The Ministry of National Security is moving to clamp down on illegal immigrants entering Trinidad and Tobago as 15 beaches have now been identified as major points of entry for this activity.          Continue reading

ENVIRONMENT: They are killing our forest- Brazilian tribe warns : BBC News

Two Awa children smile for the camera in 2014

Brazilian President Jair Bolsonaro has asked for $1bn (£720m) a year in foreign aid to reduce illegal deforestation in the Amazon rainforest.

But under Mr Bolsonaro deforestation in the Brazilian Amazon has soared, jeopardising the livelihoods of some of the world’s most vulnerable indigenous communities.

Our chief environment correspondent, Justin Rowlatt, has been trying to find out what this has meant for an Amazon tribe he first met back in 2010.          Continue reading

VIDEO: The Amazon Rain Forest – An Amazing Ecosystem

David Jessop | Regional tourism outlook brightening

| April 18, 2021   
Recently published visitor arrival figures indicate that Caribbean tourism has started down the long road to recovery. Following a disastrous 2020, during which governments closed borders to try to halt the spread of COVID-19 and months when the sector all but ceased operations, visitor numbers are now slowly increasing.

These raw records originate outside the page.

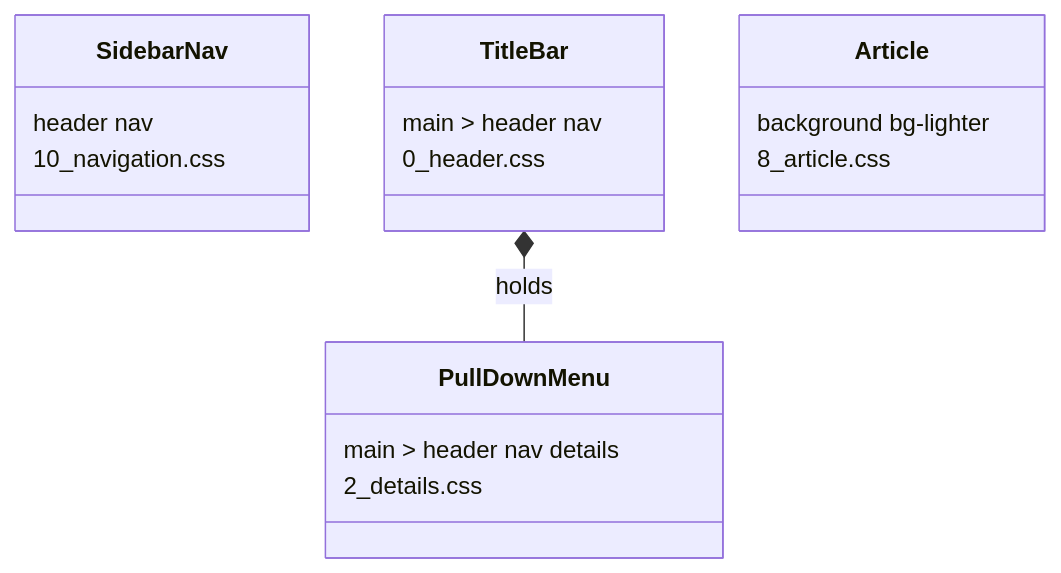
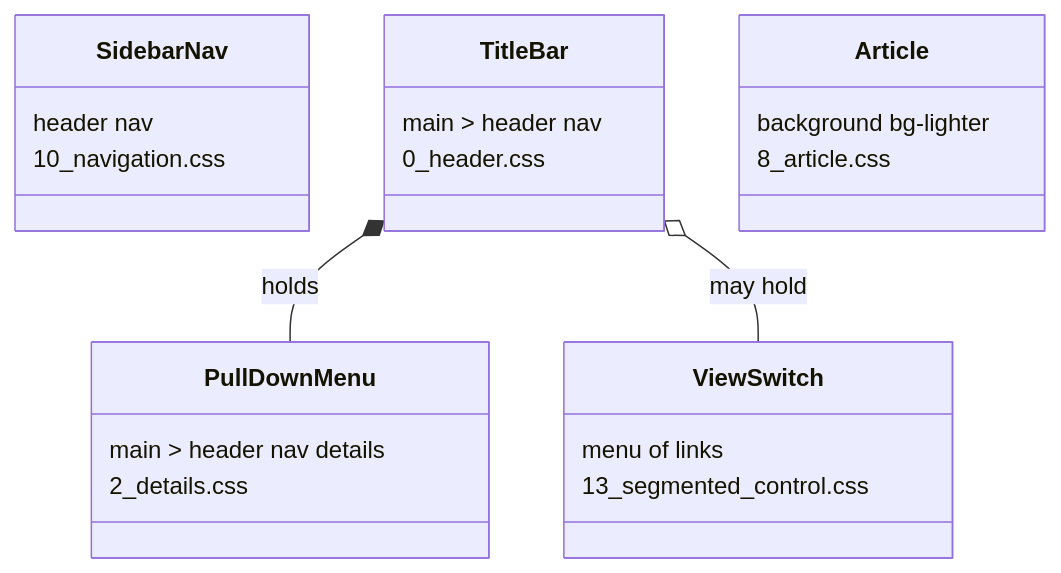
One commit to eirvandelden/MVPA.css changed the first of 2 diagrams in docs/changes/week-navigation/plan.md. Above: the diagram before and after it, drawn with Mermaid. The commit also changed other lines of this file, not shown here.

````diff
--- a/docs/changes/week-navigation/plan.md
+++ b/docs/changes/week-navigation/plan.md
@@ -22,20 +26,25 @@
 ```mermaid
 classDiagram
   class SidebarNav {
     header nav
     10_navigation.css
   }
   class TitleBar {
     main > header nav
     0_header.css
   }
   class PullDownMenu {
     main > header nav details
     2_details.css
   }
+  class ViewSwitch {
+    menu of links
+    13_segmented_control.css
+  }
   class Article {
     background bg-lighter
     8_article.css
   }
   TitleBar *-- PullDownMenu : holds
+  TitleBar o-- ViewSwitch : may hold
 ```
````
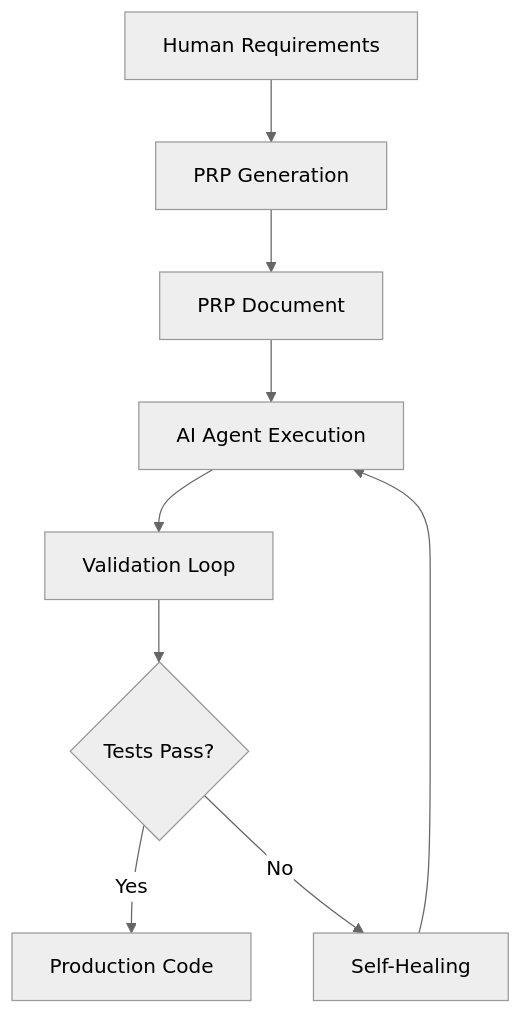
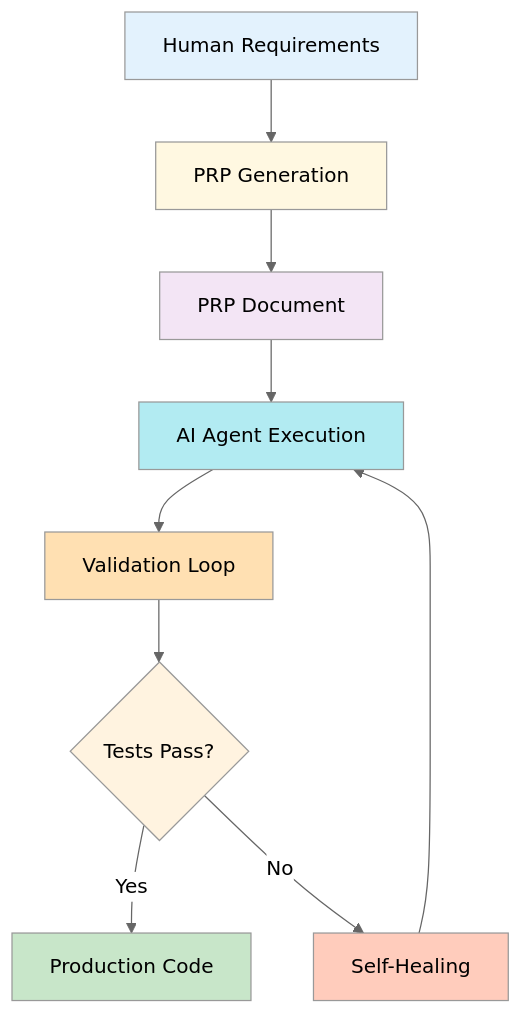
One commit to bprzybys-nc/ctx-eng-plus changed the first of 4 diagrams in docs/01-prp-system.md. Above: the diagram before and after it, drawn with Mermaid (neutral theme). The commit also changed other lines of this file and 8 other files, not shown here.

````diff
--- a/docs/01-prp-system.md
+++ b/docs/01-prp-system.md
@@ -62,11 +62,20 @@
 ```mermaid
 graph TB
     A[Human Requirements] --> B[PRP Generation]
     B --> C[PRP Document]
     C --> D[AI Agent Execution]
     D --> E[Validation Loop]
     E --> F{Tests Pass?}
     F -->|Yes| G[Production Code]
     F -->|No| H[Self-Healing]
     H --> D
+
+    style A fill:#e3f2fd,color:#000
+    style B fill:#fff8e1,color:#000
+    style C fill:#f3e5f5,color:#000
+    style D fill:#b2ebf2,color:#000
+    style E fill:#ffe0b2,color:#000
+    style F fill:#fff3e0,color:#000
+    style G fill:#c8e6c9,color:#000
+    style H fill:#ffccbc,color:#000
 ```
````
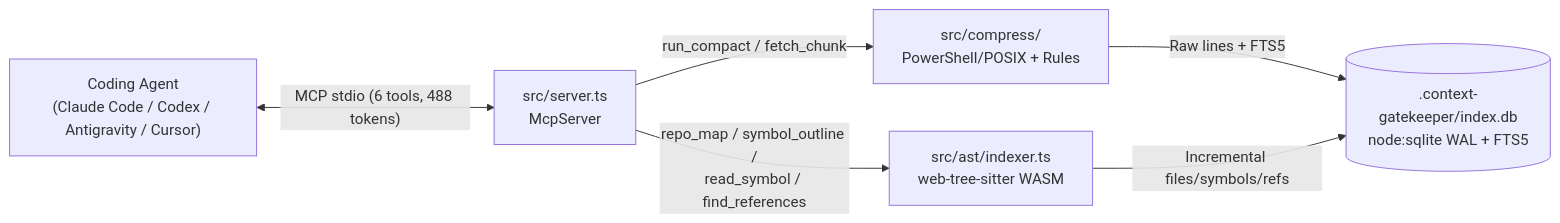
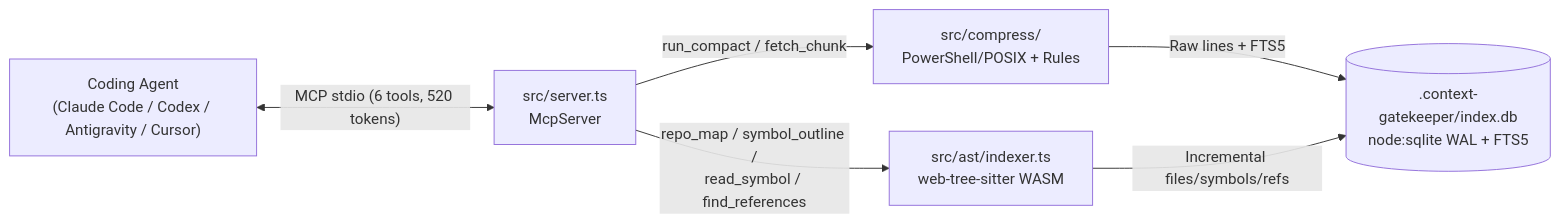
The diagram in docs/ARCHITECTURE.md (AaronPG095/Context-Gatekeeper-MCP), drawn with Mermaid before and after one commit. The commit also changed other lines of this file and 4 other files, not shown here.

Commit message:
fix(cgk-3): harden CLI flag parsing, add fetch E2E test, sync 520 schema token count

````diff
--- a/docs/ARCHITECTURE.md
+++ b/docs/ARCHITECTURE.md
@@ -5,11 +5,11 @@
 ```mermaid
 flowchart LR
     Agent["Coding Agent\n(Claude Code / Codex / Antigravity / Cursor)"]
-    Agent <-->|"MCP stdio (6 tools, 488 tokens)"| Server["src/server.ts\nMcpServer"]
+    Agent <-->|"MCP stdio (6 tools, 520 tokens)"| Server["src/server.ts\nMcpServer"]
 
     Server -->|"run_compact / fetch_chunk"| Runner["src/compress/\nPowerShell/POSIX + Rules"]
     Runner -->|"Raw lines + FTS5"| DB[(".context-gatekeeper/index.db\nnode:sqlite WAL + FTS5")]
 
     Server -->|"repo_map / symbol_outline /\nread_symbol / find_references"| Indexer["src/ast/indexer.ts\nweb-tree-sitter WASM"]
     Indexer -->|"Incremental files/symbols/refs"| DB
 ```
````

According to Tourism Analytics, the Aruba-based consultancy that publishes tourism arrivals figures on a rolling basis, stopover visitors to the island Caribbean, excluding Haiti, declined by 66.1 per cent from 23 million in 2019, to 7.8 million last year.    Continue reading